“I hate my job, but I can't give it up because I need the money” is one of the most common complaints in modern society. Whether you don't get paid what you think you deserve, your boss is awful, you don't like what you do, or you just get bored, the truth is that hating your job can affect your physical and mental health. If we then consider that we spend almost a third of our life working ?!
A survey conducted in the United States revealed that 63% of people think they do a poor job and 32% admit that they hate their job because they find it horrible. There are many reasons that lead us to hate our job, some of the most common are:
• Low pay or no bonuses
• An unbearable superior
• A toxic work environment
• Poor communication in the workplace
• Long or stressful commutes to work every day
• A boring job made of monotonous activity
• An inappropriate time that does not fit our lifestyle
• A very demanding job with little recognition
Interestingly, the same survey showed a correlation between health status and job satisfaction level, revealing that people who hate their job and feel uncomfortable also tend to have more health problems.
If the phrase "I hate my job" has become a personal mantra that you repeat over and over, now is the time to do something. In this regard, you have two options: change your mindset or change your circumstances.

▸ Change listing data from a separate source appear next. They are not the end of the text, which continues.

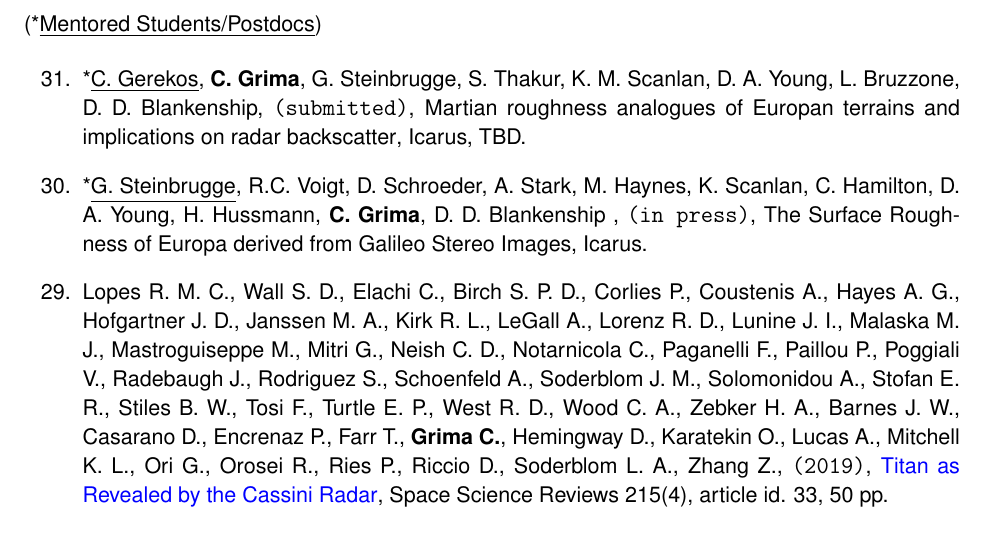
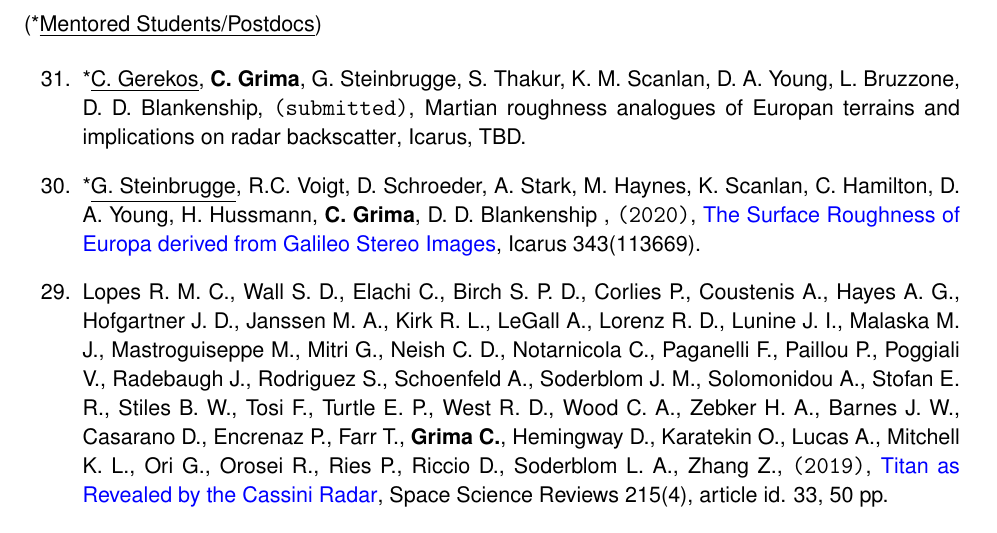
Before and after one commit to cgrima/cv, a LaTeX document (main.tex, which reads publications.tex): part of page 5 of 16, cut so that both start at the same text. Compiled offline with pdfLaTeX.

Commit message:
publications updated

```diff
--- a/publications.tex
+++ b/publications.tex
@@ -7,7 +7,7 @@
 \item
   *\underline{C. Gerekos}, \textbf{C. Grima}, G. Steinbrugge, S. Thakur, K. M. Scanlan, D. A. Young, L. Bruzzone, D. D. Blankenship, \texttt{(submitted)}, \href{}{Martian roughness analogues of Europan terrains and implications on radar backscatter}, Icarus, TBD.
 \item
-  *\underline{G. Steinbrugge}, R.C. Voigt, D. Schroeder, A. Stark, M. Haynes, K. Scanlan, C. Hamilton, D. A. Young, H. Hussmann, \textbf{C. Grima}, D. D. Blankenship , \texttt{(in press)}, \href{}{The Surface Roughness of Europa derived from Galileo Stereo Images}, Icarus.
+  *\underline{G. Steinbrugge}, R.C. Voigt, D. Schroeder, A. Stark, M. Haynes, K. Scanlan, C. Hamilton, D. A. Young, H. Hussmann, \textbf{C. Grima}, D. D. Blankenship , \texttt{(2020)}, \href{https://www.sciencedirect.com/science/article/abs/pii/S0019103519301526}{The Surface Roughness of Europa derived from Galileo Stereo Images}, Icarus 343(113669).
 \item
   Lopes R. M. C., Wall S. D., Elachi C., Birch S. P. D., Corlies P.,
   Coustenis A., Hayes A. G., Hofgartner J. D., Janssen M. A., Kirk R.
```
Also changed, not shown: CV_cyril.pdf.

It is important to start with the fact that most of the definitions of "work" we have developed include the notion of obligation or duty. This leads us to see the work from a negative point of view because we perceive it as something unwanted and imposed. And the more this concept is ingrained in our mind, the more likely we are to hate our work.
This negative association is not modern but has ancient origins. The word "work" derives from the Latin labor, which means fatigue, effort, pain, labor. In the French and Spanish languages travail and trabajo are used respectively, both deriving from the Latin tripalium which was a tool similar to a three-pointed stump or foot that was used to hold horses or oxen and to shoe them. It was also used as an instrument of torture to punish slaves or prisoners, so tripalium also has to do with torture or torment. Of course, with these associations in mind, it's hard to enjoy our work.
Free time, on the other hand, is the antithesis of work and we associate it with freedom. In fact, a very interesting study conducted at the University of Freiburg revealed that although many people find their free time less exciting than work, they still find it more enjoyable, regardless of the level of stress they may experience at work.
One strategy for developing a more positive outlook on work comes from philosopher Alan Watts, who said, “This is the real secret of life: to be fully involved in what you do here and now. And instead of calling it work, realize it's a game ”. It is therefore a question of finding the positive and playful part of the work.
If you can't find it, you have the option to change the circumstances. You may think, "I hate my job, but I need the money, so I can't give it up." True, but that's only half the story.
Like most situations in life, there are things you can control and others that are beyond your control. You may want to reflect on the things you hate about your job and identify the ones you can change. Maybe you could ask for a raise or change the hours. Or you could get closer to the workplace to avoid traffic. These changes are likely to make you feel better and are enough to keep you in that place a little longer.
However, there are times when the only solution is to quit your job. You probably need to work for a living, like most mortals, but that doesn't mean you're tied to a job you hate. There are three signs that you should be thinking about changing jobs:
1. Exhaustion. You constantly feel out of energy, even after resting. Just thinking about work drains you psychologically and physically.
2. Cynicism or depersonalization. You have reached a point where everything irritates you, both customers and colleagues. You have stopped believing in the importance of what you do.
3. Ineffectiveness. You have become less productive and feel unable to cope with the tasks you previously did with agility.
Remember that we don't necessarily have to do a job that doesn't give us life-long professional or personal satisfaction. If you have decided that this job is not for you, the best thing you can do is establish a medium-term action plan to embark on a career path that is more satisfying for you and truly fulfills you. Getting out of your comfort zone can be scary, but it's even worse to slowly rot in a job you hate.